I awoke yesterday with the intention of verbally blasting U.S. Rep. Charles Bernard Rangel (D.-N.Y.) all over the map for his recent remarks concerning conscription. Rangel is no wallflower, having sat in the House for 35 years, and lashing out during that long tenure at virtually any level-headed policy and almost every individual regardless of rank, party or color.
What awakened my ire now is Rangel’s new effort to sponsor legislation to reinstate the military draft. Frankly, I am dismayed by such an effort and find any such attempt to be asinine at best. Fortunately for the nation, I am not alone. An overwhelming majority of the members of the House and Senate from both sides of the aisle think Charlie Rangel’s proposal is humorous at best, self-serving at worst, and fortunately, with no chance of ever reaching the floor of either legislative body.
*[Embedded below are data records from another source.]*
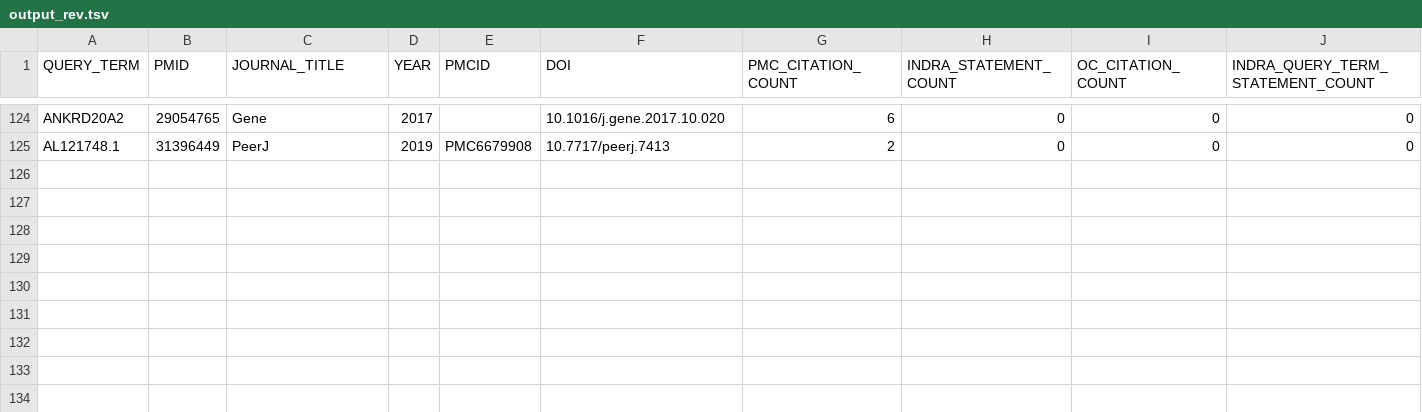
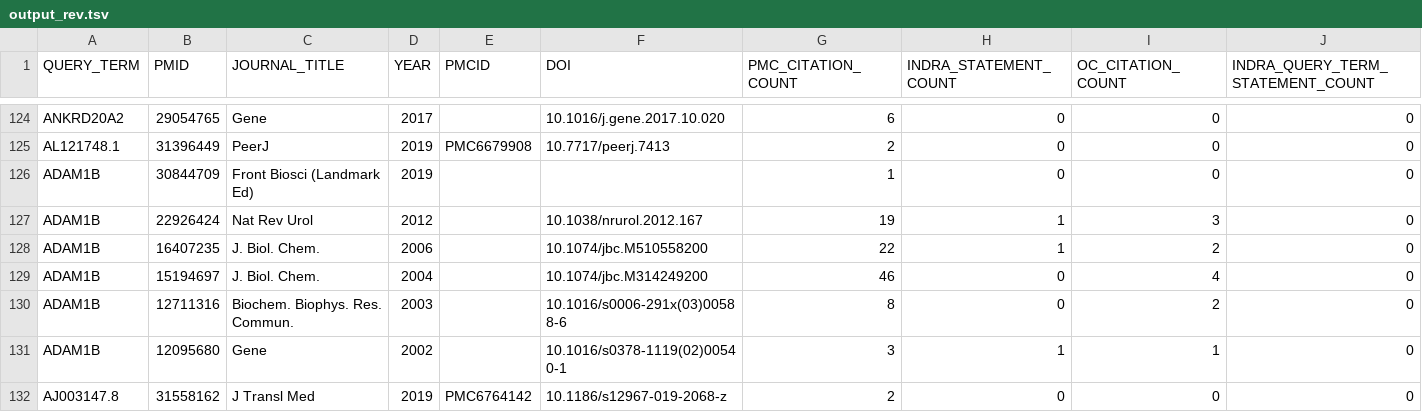
Before and after one commit to PritiShaw/Reactome-Failed-Queries-Processing, a TSV file: output_rev.tsv, drawn as a sheet; only a part is shown, gaps mark what is left out; rows hold the shown columns only; the diff names each change by its address in the sheet, - before the commit and + after, or states it on an @@ line.

```diff
--- a/output_rev.tsv
+++ b/output_rev.tsv
+row 126: ADAM1B | 30844709 | Front Biosci (Landmark Ed) | 2019 |  |  | 1 | 0 | 0 | 0
+row 127: ADAM1B | 22926424 | Nat Rev Urol | 2012 |  | 10.1038/nrurol.2012.167 | 19 | 1 | 3 | 0
+row 128: ADAM1B | 16407235 | J. Biol. Chem. | 2006 |  | 10.1074/jbc.M510558200 | 22 | 1 | 2 | 0
+row 129: ADAM1B | 15194697 | J. Biol. Chem. | 2004 |  | 10.1074/jbc.M314249200 | 46 | 0 | 4 | 0
+row 130: ADAM1B | 12711316 | Biochem. Biophys. Res. Commun. | 2003 |  | 10.1016/s0006-291x(03)00588-6 | 8 | 0 | 2 | 0
+row 131: ADAM1B | 12095680 | Gene | 2002 |  | 10.1016/s0378-1119(02)00540-1 | 3 | 1 | 1 | 0
+row 132: AJ003147.8 | 31558162 | J Transl Med | 2019 | PMC6764142 | 10.1186/s12967-019-2068-z | 2 | 0 | 0 | 0
```
Also changed, not shown: 1 other file.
I was prepared to say that Charlie Rangel had a lot of gall to try and mess with the military because he himself had never served in it. Wrong! Fortunately, I looked up his record before committing such a faux pas. The man is, after all, a military veteran of the Korean War and a holder of both the Purple Heart and Bronze Star for his service in that conflict.
He is also a very loyal American, as his recent comments concerning the rudeness of Venezuelan strong-man Hugo Chavez confirm. Earlier this fall, Chavez came into this country to speak at the United Nations and other forums in New York as a guest of our State Department and proceeded to lash out at George W. Bush, implying that our President was the devil himself and that his “stink” still emanated from the U.N. podium where he had spoken before Chavez.
Chavez’s rhetoric continued in the same nasty vein in his speeches in Harlem, which encompasses Charlie Rangel’s district. Rangel could have simply agreed with Chavez, especially since Rangel is no admirer of President Bush, but he did not. He showed the class of a true American patriot when he soundly criticized Chavez, saying:
“I want President Chavez to please understand that even though many people in the United States are critical of our president that we resent the fact that he would come to the United States and criticize President Bush…you don’t come into my country, you don’t come into my congressional district and you don’t condemn my president.”
Amen to that and thank you, Charlie, for showing your patriotism and your class.
Sadly, however, that is the end of the love fest with you as your latest position on the military draft is where we must part company.
Upon turning 18 years old, all Americans would have to register for a new military draft, if Rangel, the incoming chairman of the House Ways and Means Committee, has his way. His reasoning for such legislation is that he sees it as a method to deter administrations from launching new wars.
“There is no question in my mind that this President and this administration would never have invaded Iraq, especially on the flimsy evidence that was presented to Congress, if we had a draft and members of Congress and the administration thought that that their kids from their communities would be placed in harm’s way,” Rangel said.
On the face of it, that statement makes little, if any sense. First of all, at least nine members of Congress have children who are now on active duty in the military. For instance, House Armed Services Chairman Duncan Hunter’s (R.-Calif.) son has served in Iraq.
Second, members of the all-volunteer U.S. military force come from across the nation, from every congressional district, without regard for race, politics or religion.
Rangel attempts to say that it is high time that “kids from Yale and Harvard,” from the so-called “privileged class” should have to serve just like anyone else. Well, I guess you didn’t really read the statistics, Charlie, because the facts are that today’s military is very intelligent. Most have attended at least some college and many have graduated from not only undergraduate status including the Ivy League campuses, but from top graduate schools as well. You might want to mention that to Sen. John Kerry (D.-Mass.) as well. Incidentally, my late father started his military career after graduating Harvard as a private in the U.S. Army.
Third, by all accounts, the military is not in need of new conscripts. There are plenty of volunteers who genuinely want to serve their country and want the opportunities that a military career has to offer.
The real problem with demanding a military draft is that it is terribly unfair to those who are currently serving in our armed forces of their own free will. Do you think that a person who has voluntarily put their life on the line wants to end up fighting next to someone who has been forced to join? Rangel doesn’t want to think about that, because all he is really interested in is getting some publicity about the supposed inequities between rich people and the poor. In Harlem, no doubt that sells. However, the fact is that we are all in this world together and until there is real and everlasting peace, we all face the same uncertainties, the same fears, the same emotions of joy and grief no matter how much or how little in material possessions we have.
Charlie Rangel hit an all time high in respect from me for his statements concerning Hugo Chavez, and, as usual and most unfortunately, the press did not give that much coverage at all. Now however he has chosen to grab the limelight on an issue which all Americans should immediately see as a sham. Leave the military alone, Mr. Congressman. You served it well in Korea. Let those who want to serve do the fighting today.